Will Goldman's CEO survive Greg Smith's rant?
Lloyd Blankfein is in the crosshairs after a former employee accuses the company of ripping off its clients.
Smith assailed Goldman for its "toxic and destructive" business practices and "morally bankrupt" culture, and placed the blame squarely on CEO Lloyd Blankfein. The controversial Goldman boss has already been blasted by lawmakers for his company's dubious deals, and has forked over millions of dollars to settle fraud charges brought by the SEC.
Post continues below.
Smith's rant wasn't just a public relations debacle: Goldman's stock price dropped 3.4% the day the op-ed was published, wiping out $2.2 billion in shareholder value.
Will Blankfein be forced to resign?
Goldman must oust Blankfein: Smith's resignation letter "would be a devastating indictment of any kind of business," says Frederick E. Allen at Forbes, but it's particularly bad for a bank supposedly built on trust. Goldman's clients (whom the firm's employees apparently call "muppets") now know they're being ripped off at every turn. "Isn't a flight to the doors inevitable," Allen asked. Goldman has brought this "terrible damage" on itself, and "must take drastic action to restore its reputation." The company's reform "must start at the top."
But Blankfein is still quite popular: Blankfein has the best approval rating of any CEO on Wall Street, says Jane Wells at CNBC. According to Glassdoor.com, 94% of Goldman employees approve of his leadership, and Goldman itself outranks JPMorgan Chase (JPM) and Citigroup (C) for employee satisfaction. Clearly, not everyone is as disgruntled as Greg Smith.
Goldman will have to change: The easiest way to change perceptions of Goldman is to change its leadership, says John Cassidy at The New Yorker. But "given the iron grip that Blankfein exercises on Goldman, I don't think this is going to happen, at least not for awhile." However, even Blankfein "must realize that the take-no-prisoners business model he had championed" is "backfiring." Goldman is up to its ears in conflicts of interest, and has been the most aggressive and shameless profit-hunter on Wall Street -- and now he and the firm are paying the price.
More from The Week:
It's about time someone told the truth about this bubble creating, gas price manipulating slime serpent sucking the very blood out of the American people!
Suggest interested readers look up the Rolling Stone article titled: "The Great American Bubble Machine", by Matt Tiebie (sp?)

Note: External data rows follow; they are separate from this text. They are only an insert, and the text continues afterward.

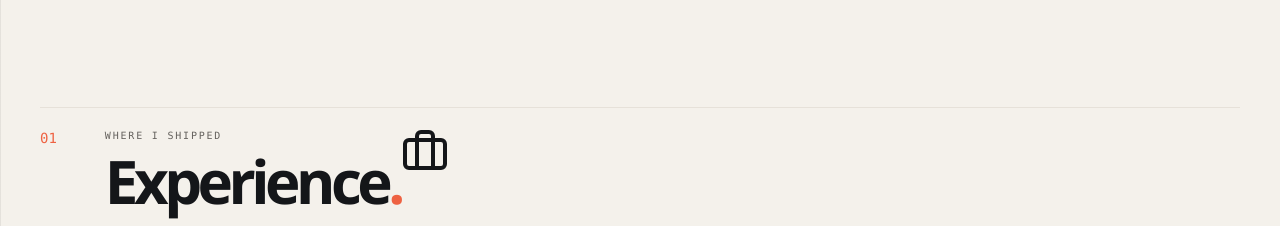
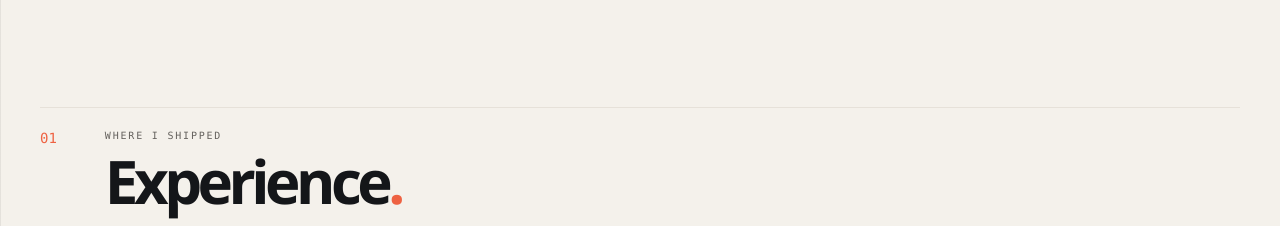
Before and after one commit to JyothiKumar03/portfolio, a Next.js app: page / in a window 1280 px wide. Shown: the part 1280-1506 px from the top of the page. Built offline with nearby package versions, Linux system fonts and the light colour scheme.

Commit message:
refactor: remove unused icon prop from Section component

```diff
--- a/src/components/section.tsx
+++ b/src/components/section.tsx
@@ -5,7 +5,6 @@ type SectionProps = {
   index?: string
   title: string
   subtitle?: string
-  icon?: ReactNode
   children: ReactNode
 }
 
@@ -14,7 +13,6 @@ export function Section({
   index,
   title,
   subtitle,
-  icon,
   children,
 }: SectionProps) {
   return (
@@ -22,7 +20,6 @@ export function Section({
       <div className="section-machine-heading">
         <div className="section-index">{index ?? "//"}</div>
         <div><p>{subtitle}</p><h2>{title}<span>.</span></h2></div>
-        {icon ? <div className="section-machine-icon">{icon}</div> : null}
       </div>
       <div className="section-machine-body">{children}</div>
     </section>
```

Goldman employees approve of his leadership
So the Beatles were wrong, you can buy me love.
LoL, he gave new meaning to the truth will set you free.
I notice that Goldman's is not suing which means the rant was probably true. If I had that kind of money, I would no longer deal with these folks for anything.
Goldman's lost me a long time ago anyway. I consider them in the same lane as the defunct Enron.
Copyright © 2014 Microsoft. All rights reserved.
Fundamental company data and historical chart data provided by Morningstar Inc. Real-time index quotes and delayed quotes supplied by Morningstar Inc. Quotes delayed by up to 15 minutes, except where indicated otherwise. Fund summary, fund performance and dividend data provided by Morningstar Inc. Analyst recommendations provided by Zacks Investment Research. StockScouter data provided by Verus Analytics. IPO data provided by Hoover's Inc. Index membership data provided by Morningstar Inc.
The solid report comes a month after the retailer closed all of its Canadian operations.
VIDEO ON MSN MONEY
Top Stocks provides analysis about the most noteworthy stocks in the market each day, combining some of the best content from around the MSN Money site and the rest of the Web.
Contributors include professional investors and journalists affiliated with MSN Money.
Follow us on Twitter @topstocksmsn.